It’s the first 100 per cent solar-powered resort on the Great Barrier Reef and the newest to be built in the Whitsundays for years. But does Elysian Retreat stand up to its sustainability claims?
Long Island, Whitsundays
Contemporary, classy, coastal chic punctuated with sandy tans and Whitsunday blues with a splash of high-end hippie. Boasting plump couches coupled with plenty of wicker, cane and hanging chairs and hammocks, plus thatched roofs and timber floors and walls, it’s a blend between Fijian feels and Queenslander cottages here.
There are only 10 villas, all offering ocean, mountain and rainforest views, and paramount privacy.
The giant hollow tree trunks fashioned into lamps in the rooms and bedside tables made out of blocks of timber. There’s no keys to the rooms at this relaxed resort and no telephones in your rooms either, you simply blow a whistle if you need to attract attention. Swinging chairs at the bar are a fun addition.
The Eco Ethos
The first thing you’ll notice upon arrival is the paddock of solar panels at the south of the resort. Thatching on the roofs has reduced temperatures by 10 degrees, while high cathedral ceilings draw the heat away and upwards inside.
Water is captured in 500,000 litres of rain tanks and is triple treated here for maximum usage. Guests are gently reminded that water is a precious commodity on the island. There are set meal times to capitalise on the solar power and in the kitchen itself, the dishwasher is only used once a day, and the sink twice a day, to conserve water. Inside the rooms, guests have access to ethical zinc sunscreen, natural bug spray and organic tea.
The Luxe Factor
Despite its commitment to the environment, this resort does not scrimp on luxury, with all rooms offering fans, air-conditioning, televisions, coffee machines and mini-bars stocked with Australian beer and wine.
Bathroom amenities in refillable containers are also eco but elegant with mint and spiked ginger lily shampoo and conditioner; Himalayan cedar wood body lotion; tulasi and wild turmeric body wash; and aura protection body mist. Indulge in either an indoor or private outdoor shower under the stars. Wi-fi is coming but in the meantime, those with Telstra 4G access have coverage in the main restaurant area and, at times, in their rooms.
The all-inclusive package includes three gourmet meals daily, plus a cocktail and canapés before dinner, and high-end wine paired with each dinner course. Vegetables and herbs are plucked straight from the island’s own herb garden and food is sourced from surrounding farm regions such as Bowen.
Executive chef Joshua Beckett operates a daily changing menu by using the best ingredients available and pairing them with the preferences of guests. Feast on the likes of red emperor caught straight from the surrounding Coral Sea for dinner, or a healthy breakfast bowl designed to resemble the aqua ocean and surrounding mountains.
Once a week, there’s also a chef’s table for guests in which shared food platters are served and on your last night, the chef will prepare you a ‘last supper’ of your favourite foods.
There’s a small but gorgeous day spa here with a variety of interesting therapies such as Crystal Healing and Sacred Stone.
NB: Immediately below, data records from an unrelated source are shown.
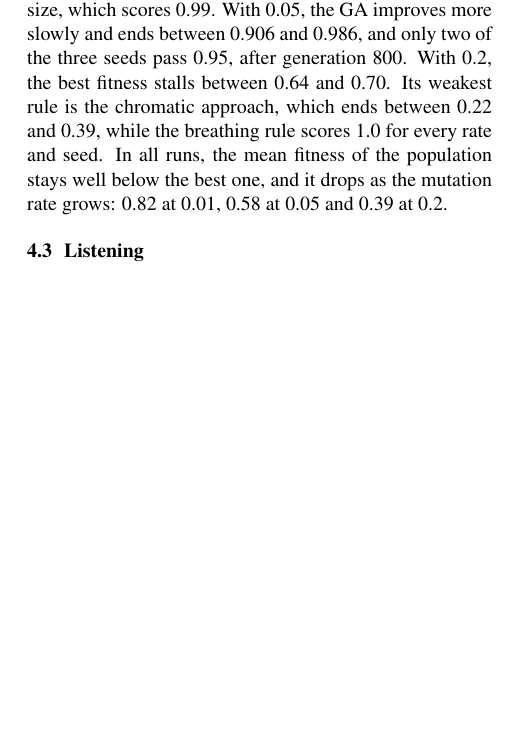
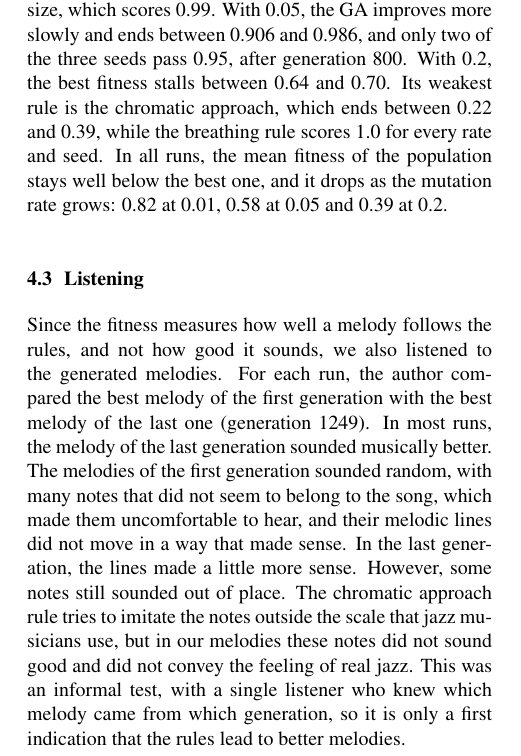
Before and after one commit to Chbmleao/jazz-sax-ga, a LaTeX paper (paper/main.tex, which reads paper/sections/results.tex): part of one column of page 3 of 4, cut so that both start at the same text, the shorter picture padded with empty space. Compiled offline with pdfLaTeX.

Commit message:
feat: add the listening subsection

```diff
--- a/paper/sections/results.tex
+++ b/paper/sections/results.tex
@@ -43,3 +43,5 @@ Figure~\ref{fig:fitness} shows the best and mean fitness of the population for o
 With mutation rate 0.01, the best fitness grows quickly: it passes 0.95 between generations 186 and 340 and 0.99 by generation 374, and it ends at 0.999 on all three seeds. In the final melodies, every rule scores 1.0 except the step size, which scores 0.99. With 0.05, the GA improves more slowly and ends between 0.906 and 0.986, and only two of the three seeds pass 0.95, after generation 800. With 0.2, the best fitness stalls between 0.64 and 0.70. Its weakest rule is the chromatic approach, which ends between 0.22 and 0.39, while the breathing rule scores 1.0 for every rate and seed. In all runs, the mean fitness of the population stays well below the best one, and it drops as the mutation rate grows: 0.82 at 0.01, 0.58 at 0.05 and 0.39 at 0.2.
 
 \subsection{Listening}
+
+Since the fitness measures how well a melody follows the rules, and not how good it sounds, we also listened to the generated melodies. For each run, the author compared the best melody of the first generation with the best melody of the last one (generation 1249). In most runs, the melody of the last generation sounded musically better. The melodies of the first generation sounded random, with many notes that did not seem to belong to the song, which made them uncomfortable to hear, and their melodic lines did not move in a way that made sense. In the last generation, the lines made a little more sense. However, some notes still sounded out of place. The chromatic approach rule tries to imitate the notes outside the scale that jazz musicians use, but in our melodies these notes did not sound good and did not convey the feeling of real jazz. This was an informal test, with a single listener who knew which melody came from which generation, so it is only a first indication that the rules lead to better melodies.
```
Guests can also indulge in longer spa treatment Elysian Journeys which pay homage to its sensational surrounds such as the Island Bliss, Ocean Rhythm and Island Dreaming treatments.
Things to do
Bathe in the magnesium pool to relieve stress and detoxify and energise the body; join the free daily yoga session at 7am overlooking the ocean or partake in a paid private yoga session; take a bush walk; organise a day trip to another island; and indulge in unlimited use of water sport equipment including snorkelling gear, SUPs and glass-bottom kayaks. Or simply hang in a hammock and read, relax and revel in having this piece of paradise all to yourself.
The prevailing trade wind in the Whitsundays is a south-easterly and despite being in a protected cove, this resort still sits at the southern end of Long Island, which means you can be exposed to windy weather. There’s also a rocky beach here which makes access to the water a little difficult.
This resort lives up to its sustainability claims, trying to conserve water and energy at every opportunity, without compromising on guest luxury. The service is extremely personalised from this Queensland family-owned company and is reflected in everything from your greeting on arrival to your daily chats with the chef about your dining preferences.
Perched on Long Island, you arrive either via a small boat from Airlie Beach’s Shute Harbour or Hamilton Island, or by helicopter from Hamilton or Whitsunday Coast Airport (Proserpine). There are regular flights from Australia’s east coast capitals to either Hamilton Island or Proserpine airports from which transfers are readily available.